→ **What is being asked**
In the copy of these records, include no pictures and change nothing else.

┌──

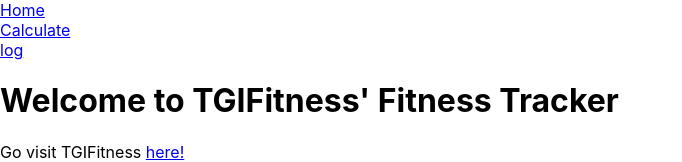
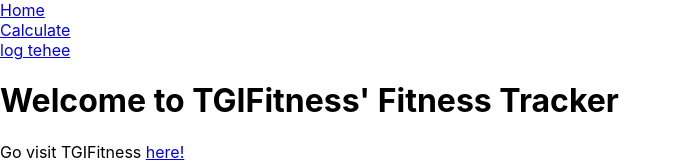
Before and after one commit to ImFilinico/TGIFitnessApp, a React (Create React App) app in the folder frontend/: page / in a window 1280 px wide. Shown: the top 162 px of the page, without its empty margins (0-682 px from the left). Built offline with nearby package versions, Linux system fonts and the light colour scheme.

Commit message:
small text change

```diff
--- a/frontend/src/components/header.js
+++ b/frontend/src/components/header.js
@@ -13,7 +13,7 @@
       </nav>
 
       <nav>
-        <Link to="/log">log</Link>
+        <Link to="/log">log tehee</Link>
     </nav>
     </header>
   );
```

└──

→ **Output**
Before and after one commit to ImFilinico/TGIFitnessApp, a React (Create React App) app in the folder frontend/: page / in a window 1280 px wide. Shown: the top 162 px of the page, without its empty margins (0-682 px from the left). Built offline with nearby package versions, Linux system fonts and the light colour scheme.

Commit message:
small text change

```diff
--- a/frontend/src/components/header.js
+++ b/frontend/src/components/header.js
@@ -13,7 +13,7 @@
       </nav>
 
       <nav>
-        <Link to="/log">log</Link>
+        <Link to="/log">log tehee</Link>
     </nav>
     </header>
   );
```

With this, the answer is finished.